Oil has surged this year, joining a broad rally in commodities, as investors wager that the economic recovery from the coronavirus outbreak will spur energy consumption. The roll-out of vaccines in the U.S., Europe and China has allowed governments to pare back social-distancing measures, permitting a return to work and much greater mobility. Still, Covid-19 flare-ups in many parts of Asia, including India, have complicated the global picture.

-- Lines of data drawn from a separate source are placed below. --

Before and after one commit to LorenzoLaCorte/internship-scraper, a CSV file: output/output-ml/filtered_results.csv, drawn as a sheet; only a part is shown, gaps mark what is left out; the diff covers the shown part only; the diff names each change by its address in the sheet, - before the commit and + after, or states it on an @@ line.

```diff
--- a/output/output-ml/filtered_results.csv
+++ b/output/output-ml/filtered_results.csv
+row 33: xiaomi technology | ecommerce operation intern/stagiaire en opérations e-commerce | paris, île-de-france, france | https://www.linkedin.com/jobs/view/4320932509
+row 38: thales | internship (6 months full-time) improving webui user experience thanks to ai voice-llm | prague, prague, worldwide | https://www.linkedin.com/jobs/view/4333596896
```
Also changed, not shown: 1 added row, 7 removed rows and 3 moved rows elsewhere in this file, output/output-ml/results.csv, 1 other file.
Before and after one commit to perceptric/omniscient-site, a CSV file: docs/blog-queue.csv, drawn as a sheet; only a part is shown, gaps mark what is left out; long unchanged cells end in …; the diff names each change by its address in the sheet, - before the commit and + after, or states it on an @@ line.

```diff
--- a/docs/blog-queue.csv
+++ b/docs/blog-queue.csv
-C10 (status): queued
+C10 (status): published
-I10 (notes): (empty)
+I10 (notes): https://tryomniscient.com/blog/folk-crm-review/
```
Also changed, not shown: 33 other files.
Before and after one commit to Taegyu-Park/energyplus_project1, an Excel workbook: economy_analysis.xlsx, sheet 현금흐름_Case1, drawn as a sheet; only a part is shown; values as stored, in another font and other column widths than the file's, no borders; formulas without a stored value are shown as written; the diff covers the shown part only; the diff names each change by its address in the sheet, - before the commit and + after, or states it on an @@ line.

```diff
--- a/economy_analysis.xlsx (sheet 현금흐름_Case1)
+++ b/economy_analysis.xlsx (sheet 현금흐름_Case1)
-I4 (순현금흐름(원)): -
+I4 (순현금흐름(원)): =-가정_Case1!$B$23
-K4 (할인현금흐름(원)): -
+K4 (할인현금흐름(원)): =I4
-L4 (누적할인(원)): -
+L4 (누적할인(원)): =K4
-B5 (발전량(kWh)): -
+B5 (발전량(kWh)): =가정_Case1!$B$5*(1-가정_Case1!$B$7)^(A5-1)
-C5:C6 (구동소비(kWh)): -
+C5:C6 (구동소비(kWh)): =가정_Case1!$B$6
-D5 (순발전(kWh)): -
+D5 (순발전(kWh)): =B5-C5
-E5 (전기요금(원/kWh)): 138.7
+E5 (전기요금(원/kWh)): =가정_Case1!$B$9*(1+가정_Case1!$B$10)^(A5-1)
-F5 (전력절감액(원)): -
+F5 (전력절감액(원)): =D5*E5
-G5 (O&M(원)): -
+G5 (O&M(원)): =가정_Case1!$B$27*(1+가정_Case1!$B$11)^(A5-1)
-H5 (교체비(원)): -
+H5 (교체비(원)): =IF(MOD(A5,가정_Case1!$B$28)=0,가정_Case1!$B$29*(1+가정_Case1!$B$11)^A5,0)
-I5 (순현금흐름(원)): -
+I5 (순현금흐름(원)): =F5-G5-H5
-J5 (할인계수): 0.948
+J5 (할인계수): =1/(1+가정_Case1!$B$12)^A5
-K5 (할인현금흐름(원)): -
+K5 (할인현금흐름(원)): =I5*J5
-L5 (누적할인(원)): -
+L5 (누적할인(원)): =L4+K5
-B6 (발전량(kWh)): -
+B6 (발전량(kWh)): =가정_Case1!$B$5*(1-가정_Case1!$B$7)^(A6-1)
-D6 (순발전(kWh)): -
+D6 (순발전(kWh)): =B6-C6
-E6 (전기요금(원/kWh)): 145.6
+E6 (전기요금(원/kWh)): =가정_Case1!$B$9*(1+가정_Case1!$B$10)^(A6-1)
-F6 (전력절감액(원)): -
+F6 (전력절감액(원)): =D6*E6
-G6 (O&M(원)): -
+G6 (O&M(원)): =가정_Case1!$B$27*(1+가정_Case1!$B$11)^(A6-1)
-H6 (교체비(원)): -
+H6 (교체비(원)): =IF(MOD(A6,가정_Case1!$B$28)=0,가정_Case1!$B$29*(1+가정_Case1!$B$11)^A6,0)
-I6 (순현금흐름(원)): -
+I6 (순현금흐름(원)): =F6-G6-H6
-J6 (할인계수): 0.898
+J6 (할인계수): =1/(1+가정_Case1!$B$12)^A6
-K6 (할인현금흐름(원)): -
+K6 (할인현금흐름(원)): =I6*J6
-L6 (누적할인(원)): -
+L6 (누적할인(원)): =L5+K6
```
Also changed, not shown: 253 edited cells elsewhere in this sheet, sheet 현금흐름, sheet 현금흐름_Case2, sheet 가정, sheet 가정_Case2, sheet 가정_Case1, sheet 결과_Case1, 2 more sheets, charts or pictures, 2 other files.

Against the backdrop of improved worldwide demand, rising prices, and lower stockpiles, the Organization of Petroleum Exporting Countries and its allies have been cautious in easing the deep supply cuts imposed last year. At the same time, U.S. shale producers have eschewed moves to rapidly boost output.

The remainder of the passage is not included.